▶ **TASK**
Repeat every record exactly, omitting the pictures.

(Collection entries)
>>>>>

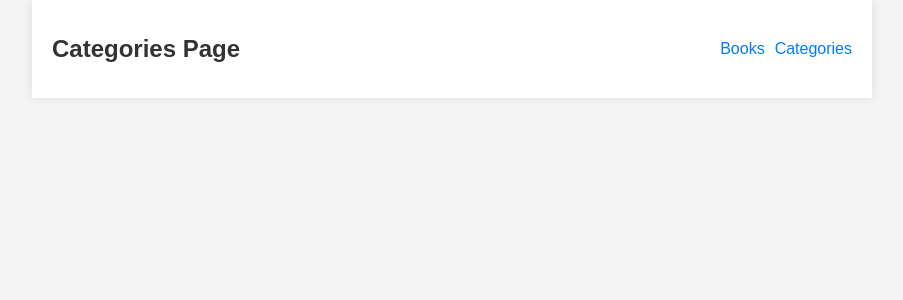
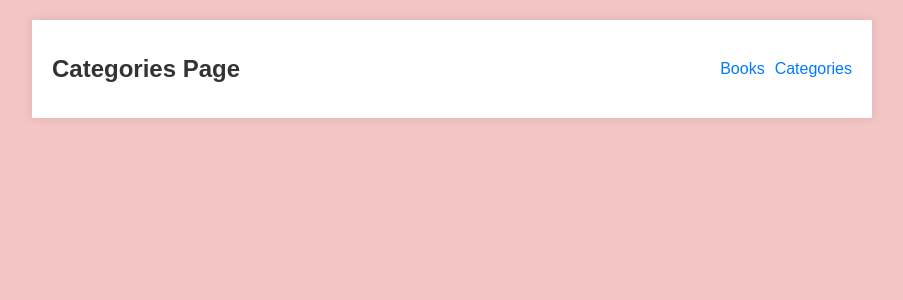
Before and after one commit to iankiema/bookstore-react, a React (Create React App) app: page /categories in a window 1280 px wide. Shown: the top 300 px of the page, without its empty margins (188-1091 px from the left). Built offline with nearby package versions, Linux system fonts and the light colour scheme.

Commit message:
Updated the App.css file for styling

```diff
--- a/src/App.css
+++ b/src/App.css
@@ -10,13 +10,14 @@ p {
 /* Basic styling for the app */
 body {
   font-family: Arial, sans-serif;
-  background-color: #f4f4f4;
+  background-color: #f3c5c5;
   color: #333;
 }
 
 .page {
   max-width: 800px;
   margin: 0 auto;
+  margin-top: 20px;
   padding: 20px;
   background-color: #fff;
   box-shadow: 0 0 10px rgba(0, 0, 0, 0.1);
```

<<<<<

▶ **FINISHED EXERCISE**
Before and after one commit to iankiema/bookstore-react, a React (Create React App) app: page /categories in a window 1280 px wide. Shown: the top 300 px of the page, without its empty margins (188-1091 px from the left). Built offline with nearby package versions, Linux system fonts and the light colour scheme.

Commit message:
Updated the App.css file for styling

```diff
--- a/src/App.css
+++ b/src/App.css
@@ -10,13 +10,14 @@ p {
 /* Basic styling for the app */
 body {
   font-family: Arial, sans-serif;
-  background-color: #f4f4f4;
+  background-color: #f3c5c5;
   color: #333;
 }
 
 .page {
   max-width: 800px;
   margin: 0 auto;
+  margin-top: 20px;
   padding: 20px;
   background-color: #fff;
   box-shadow: 0 0 10px rgba(0, 0, 0, 0.1);
```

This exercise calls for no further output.